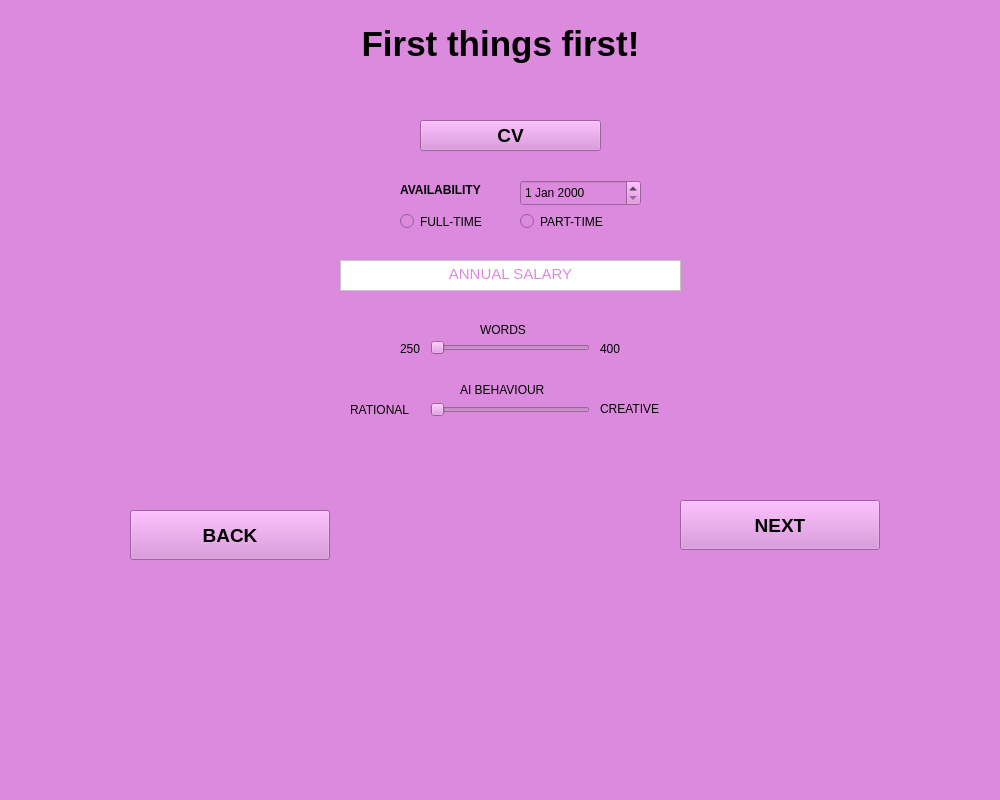
Before: the Qt Designer form gui/Window_2_Input.ui in DCI-P23-E03/LazyApp, drawn with Qt 5.
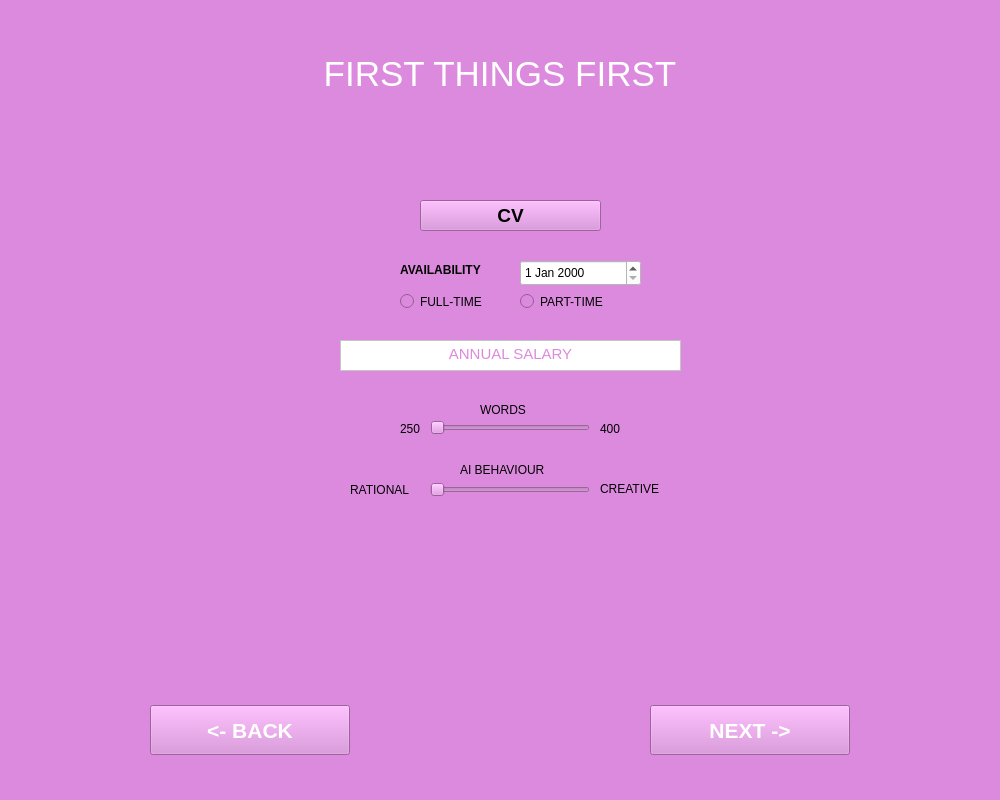
After: the same form once the commit is applied.

Patch:
```diff
--- a/gui/Window_2_Input.ui
+++ b/gui/Window_2_Input.ui
@@ -21,14 +21,17 @@
     <property name="geometry">
      <rect>
       <x>0</x>
-      <y>20</y>
-      <width>1001</width>
-      <height>51</height>
+      <y>50</y>
+      <width>1000</width>
+      <height>60</height>
      </rect>
     </property>
     <property name="autoFillBackground">
      <bool>true</bool>
     </property>
+    <property name="styleSheet">
+     <string notr="true">color: rgb(255, 255, 255);</string>
+    </property>
     <property name="frameShape">
      <enum>QFrame::NoFrame</enum>
     </property>
@@ -40,113 +43,89 @@
     </property>
     <property name="html">
      <string>&lt;!DOCTYPE HTML PUBLIC &quot;-//W3C//DTD HTML 4.0//EN&quot; &quot;http://www.w3.org/TR/REC-html40/strict.dtd&quot;&gt;
-&lt;html&gt;&lt;head&gt;&lt;meta name=&quot;qrichtext&quot; content=&quot;1&quot; /&gt;&lt;meta charset=&quot;utf-8&quot; /&gt;&lt;style type=&quot;text/css&quot;&gt;
+&lt;html&gt;&lt;head&gt;&lt;meta name=&quot;qrichtext&quot; content=&quot;1&quot; /&gt;&lt;style type=&quot;text/css&quot;&gt;
 p, li { white-space: pre-wrap; }
-hr { height: 1px; border-width: 0; }
-li.unchecked::marker { content: &quot;\2610&quot;; }
-li.checked::marker { content: &quot;\2612&quot;; }
 &lt;/style&gt;&lt;/head&gt;&lt;body style=&quot; font-family:'Ubuntu'; font-size:11pt; font-weight:400; font-style:normal;&quot;&gt;
-&lt;p align=&quot;center&quot; style=&quot; margin-top:0px; margin-bottom:0px; margin-left:0px; margin-right:0px; -qt-block-indent:0; text-indent:0px;&quot;&gt;&lt;span style=&quot; font-size:26pt; font-weight:700;&quot;&gt;First things first!&lt;/span&gt;&lt;/p&gt;&lt;/body&gt;&lt;/html&gt;</string>
+&lt;p align=&quot;center&quot; style=&quot; margin-top:0px; margin-bottom:0px; margin-left:0px; margin-right:0px; -qt-block-indent:0; text-indent:0px;&quot;&gt;&lt;span style=&quot; font-size:26pt;&quot;&gt;FIRST THINGS FIRST&lt;/span&gt;&lt;/p&gt;&lt;/body&gt;&lt;/html&gt;</string>
     </property>
    </widget>
    <widget class="QPushButton" name="cv_browseFile_button">
     <property name="geometry">
      <rect>
-      <x>420</x>
-      <y>120</y>
-      <width>181</width>
-      <height>31</height>
-     </rect>
-    </property>
-    <property name="font">
-     <font>
-      <pointsize>14</pointsize>
-      <bold>true</bold>
-     </font>
-    </property>
-    <property name="text">
-     <string>CV</string>
-    </property>
-   </widget>
-   <widget class="QPushButton" name="button_next_page3">
-    <property name="geometry">
-     <rect>
-      <x>680</x>
-      <y>500</y>
+      <x>650</x>
+      <y>705</y>
       <width>200</width>
       <height>50</height>
      </rect>
     </property>
     <property name="font">
      <font>
-      <pointsize>14</pointsize>
+      <pointsize>16</pointsize>
+      <weight>75</weight>
       <bold>true</bold>
      </font>
     </property>
+    <property name="styleSheet">
+     <string notr="true">color: rgb(255, 255, 255);</string>
+    </property>
     <property name="text">
-     <string>NEXT</string>
+     <string>NEXT -&gt;</string>
     </property>
    </widget>
    <widget class="QPushButton" name="button_back_page1">
     <property name="geometry">
      <rect>
-      <x>130</x>
-      <y>510</y>
+      <x>150</x>
+      <y>705</y>
       <width>200</width>
       <height>50</height>
      </rect>
     </property>
     <property name="font">
      <font>
-      <pointsize>14</pointsize>
+      <pointsize>16</pointsize>
+      <weight>75</weight>
       <bold>true</bold>
      </font>
     </property>
+    <property name="styleSheet">
+     <string notr="true">color: rgb(255, 255, 255);</string>
+    </property>
     <property name="text">
-     <string>BACK</string>
+     <string>&lt;- BACK</string>
     </property>
    </widget>
-   <widget class="QDateEdit" name="button_availibility_date">
+   <widget class="QLabel" name="label_wordAmount_251">
     <property name="geometry">
      <rect>
-      <x>520</x>
-      <y>180</y>
-      <width>121</width>
-      <height>26</height>
+      <x>600</x>
+      <y>420</y>
+      <width>31</width>
+      <height>17</height>
      </rect>
     </property>
-   </widget>
-   <widget class="QRadioButton" name="radioButton">
-    <property name="geometry">
-     <rect>
-      <x>400</x>
-      <y>210</y>
-      <width>112</width>
-      <height>23</height>
-     </rect>
-    </property>
     <property name="text">
-     <string>FULL-TIME</string>
+     <string>400</string>
     </property>
    </widget>
-   <widget class="QRadioButton" name="radioButton_2">
+   <widget class="QSlider" name="slider_wordAmount">
     <property name="geometry">
      <rect>
-      <x>520</x>
-      <y>210</y>
-      <width>112</width>
-      <height>23</height>
+      <x>430</x>
+      <y>420</y>
+      <width>160</width>
+      <height>16</height>
      </rect>
     </property>
-    <property name="text">
-     <string>PART-TIME</string>
+    <property name="orientation">
+     <enum>Qt::Horizontal</enum>
     </property>
    </widget>
    <widget class="QTextEdit" name="textEdit">
     <property name="geometry">
      <rect>
       <x>340</x>
-      <y>260</y>
+      <y>340</y>
       <width>341</width>
       <height>31</height>
      </rect>
@@ -156,59 +135,17 @@
     </property>
     <property name="html">
      <string>&lt;!DOCTYPE HTML PUBLIC &quot;-//W3C//DTD HTML 4.0//EN&quot; &quot;http://www.w3.org/TR/REC-html40/strict.dtd&quot;&gt;
-&lt;html&gt;&lt;head&gt;&lt;meta name=&quot;qrichtext&quot; content=&quot;1&quot; /&gt;&lt;meta charset=&quot;utf-8&quot; /&gt;&lt;style type=&quot;text/css&quot;&gt;
+&lt;html&gt;&lt;head&gt;&lt;meta name=&quot;qrichtext&quot; content=&quot;1&quot; /&gt;&lt;style type=&quot;text/css&quot;&gt;
 p, li { white-space: pre-wrap; }
-hr { height: 1px; border-width: 0; }
-li.unchecked::marker { content: &quot;\2610&quot;; }
-li.checked::marker { content: &quot;\2612&quot;; }
 &lt;/style&gt;&lt;/head&gt;&lt;body style=&quot; font-family:'Ubuntu'; font-size:11pt; font-weight:400; font-style:normal;&quot;&gt;
 &lt;p align=&quot;center&quot; style=&quot; margin-top:0px; margin-bottom:0px; margin-left:0px; margin-right:0px; -qt-block-indent:0; text-indent:0px;&quot;&gt;&lt;span style=&quot; color:#dc8add;&quot;&gt;ANNUAL SALARY&lt;/span&gt;&lt;/p&gt;&lt;/body&gt;&lt;/html&gt;</string>
     </property>
    </widget>
-   <widget class="QSlider" name="slider_wordsAmount">
-    <property name="geometry">
-     <rect>
-      <x>430</x>
-      <y>340</y>
-      <width>160</width>
-      <height>16</height>
-     </rect>
-    </property>
-    <property name="orientation">
-     <enum>Qt::Horizontal</enum>
-    </property>
-   </widget>
-   <widget class="QLabel" name="label">
-    <property name="geometry">
-     <rect>
-      <x>400</x>
-      <y>340</y>
-      <width>31</width>
-      <height>17</height>
-     </rect>
-    </property>
-    <property name="text">
-     <string>250</string>
-    </property>
-   </widget>
-   <widget class="QLabel" name="label_2">
-    <property name="geometry">
-     <rect>
-      <x>600</x>
-      <y>340</y>
-      <width>31</width>
-      <height>17</height>
-     </rect>
-    </property>
-    <property name="text">
-     <string>400</string>
-    </property>
-   </widget>
-   <widget class="QLabel" name="label_3">
+   <widget class="QLabel" name="label_AiBehaviour_rational">
     <property name="geometry">
      <rect>
       <x>350</x>
-      <y>400</y>
+      <y>480</y>
       <width>81</width>
       <height>20</height>
      </rect>
@@ -217,37 +154,37 @@
      <string>RATIONAL</string>
     </property>
    </widget>
-   <widget class="QLabel" name="label_4">
+   <widget class="QRadioButton" name="radioButton_fullTime">
     <property name="geometry">
      <rect>
-      <x>600</x>
-      <y>400</y>
-      <width>71</width>
+      <x>400</x>
+      <y>290</y>
+      <width>112</width>
+      <height>23</height>
+     </rect>
+    </property>
+    <property name="text">
+     <string>FULL-TIME</string>
+    </property>
+   </widget>
+   <widget class="QLabel" name="label_wordAmount_250">
+    <property name="geometry">
+     <rect>
+      <x>400</x>
+      <y>420</y>
+      <width>31</width>
       <height>17</height>
      </rect>
     </property>
     <property name="text">
-     <string>CREATIVE</string>
+     <string>250</string>
     </property>
    </widget>
-   <widget class="QSlider" name="slider_wordsAmount_2">
-    <property name="geometry">
-     <rect>
-      <x>430</x>
-      <y>400</y>
-      <width>160</width>
-      <height>20</height>
-     </rect>
-    </property>
-    <property name="orientation">
-     <enum>Qt::Horizontal</enum>
-    </property>
-   </widget>
-   <widget class="QLabel" name="label_5">
+   <widget class="QLabel" name="label_wordAmount">
     <property name="geometry">
      <rect>
       <x>480</x>
-      <y>320</y>
+      <y>400</y>
       <width>61</width>
       <height>20</height>
      </rect>
@@ -256,11 +193,24 @@
      <string>WORDS</string>
     </property>
    </widget>
-   <widget class="QLabel" name="label_6">
+   <widget class="QSlider" name="slider_AiBehaviour">
+    <property name="geometry">
+     <rect>
+      <x>430</x>
+      <y>480</y>
+      <width>160</width>
+      <height>20</height>
+     </rect>
+    </property>
+    <property name="orientation">
+     <enum>Qt::Horizontal</enum>
+    </property>
+   </widget>
+   <widget class="QLabel" name="label_AiBehaviour">
     <property name="geometry">
      <rect>
       <x>460</x>
-      <y>380</y>
+      <y>460</y>
       <width>101</width>
       <height>20</height>
      </rect>
@@ -269,17 +219,64 @@
      <string>AI BEHAVIOUR</string>
     </property>
    </widget>
+   <widget class="QPushButton" name="button_CV_browseFile">
+    <property name="geometry">
+     <rect>
+      <x>420</x>
+      <y>200</y>
+      <width>181</width>
+      <height>31</height>
+     </rect>
+    </property>
+    <property name="font">
+     <font>
+      <pointsize>14</pointsize>
+      <weight>75</weight>
+      <bold>true</bold>
+     </font>
+    </property>
+    <property name="text">
+     <string>CV</string>
+    </property>
+   </widget>
+   <widget class="QDateEdit" name="button_availibility_date">
+    <property name="geometry">
+     <rect>
+      <x>520</x>
+      <y>260</y>
+      <width>121</width>
+      <height>26</height>
+     </rect>
+    </property>
+    <property name="styleSheet">
+     <string notr="true">background-color: rgb(255, 255, 255);</string>
+    </property>
+   </widget>
+   <widget class="QLabel" name="label_AiBehaviour_creative">
+    <property name="geometry">
+     <rect>
+      <x>600</x>
+      <y>480</y>
+      <width>71</width>
+      <height>17</height>
+     </rect>
+    </property>
+    <property name="text">
+     <string>CREATIVE</string>
+    </property>
+   </widget>
    <widget class="QLabel" name="label_availabilty">
     <property name="geometry">
      <rect>
       <x>400</x>
-      <y>180</y>
+      <y>260</y>
       <width>111</width>
       <height>20</height>
      </rect>
     </property>
     <property name="font">
      <font>
+      <weight>75</weight>
       <bold>true</bold>
      </font>
     </property>
@@ -287,6 +284,19 @@
      <string>AVAILABILITY</string>
     </property>
    </widget>
+   <widget class="QRadioButton" name="radioButton_partTime">
+    <property name="geometry">
+     <rect>
+      <x>520</x>
+      <y>290</y>
+      <width>112</width>
+      <height>23</height>
+     </rect>
+    </property>
+    <property name="text">
+     <string>PART-TIME</string>
+    </property>
+   </widget>
   </widget>
   <widget class="QMenuBar" name="menubar">
    <property name="geometry">
```
Left out of the diff: 15 changed lines with no effect on the pictures.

--------------------

▶ What is needed
Your response should be the lines of the entries above that include the string "QPushButton".

▶ Exercise answer
    <widget class="QPushButton" name="cv_browseFile_button">
-   <widget class="QPushButton" name="button_next_page3">
    <widget class="QPushButton" name="button_back_page1">
+   <widget class="QPushButton" name="button_CV_browseFile">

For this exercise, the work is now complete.